_ACTIVITY_
Every line of the data is to be output verbatim.

_DATA FOR THIS TASK_
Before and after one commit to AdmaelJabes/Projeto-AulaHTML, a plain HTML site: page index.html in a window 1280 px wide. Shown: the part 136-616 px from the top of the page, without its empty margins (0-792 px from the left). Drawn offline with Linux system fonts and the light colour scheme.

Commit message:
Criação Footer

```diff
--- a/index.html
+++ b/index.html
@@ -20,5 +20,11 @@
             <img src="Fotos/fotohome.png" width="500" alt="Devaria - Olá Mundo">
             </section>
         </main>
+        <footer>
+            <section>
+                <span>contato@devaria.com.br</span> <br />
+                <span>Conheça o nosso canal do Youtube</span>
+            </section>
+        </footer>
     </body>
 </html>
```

_TASK OUTPUT_
Before and after one commit to AdmaelJabes/Projeto-AulaHTML, a plain HTML site: page index.html in a window 1280 px wide. Shown: the part 136-616 px from the top of the page, without its empty margins (0-792 px from the left). Drawn offline with Linux system fonts and the light colour scheme.

Commit message:
Criação Footer

```diff
--- a/index.html
+++ b/index.html
@@ -20,5 +20,11 @@
             <img src="Fotos/fotohome.png" width="500" alt="Devaria - Olá Mundo">
             </section>
         </main>
+        <footer>
+            <section>
+                <span>contato@devaria.com.br</span> <br />
+                <span>Conheça o nosso canal do Youtube</span>
+            </section>
+        </footer>
     </body>
 </html>
```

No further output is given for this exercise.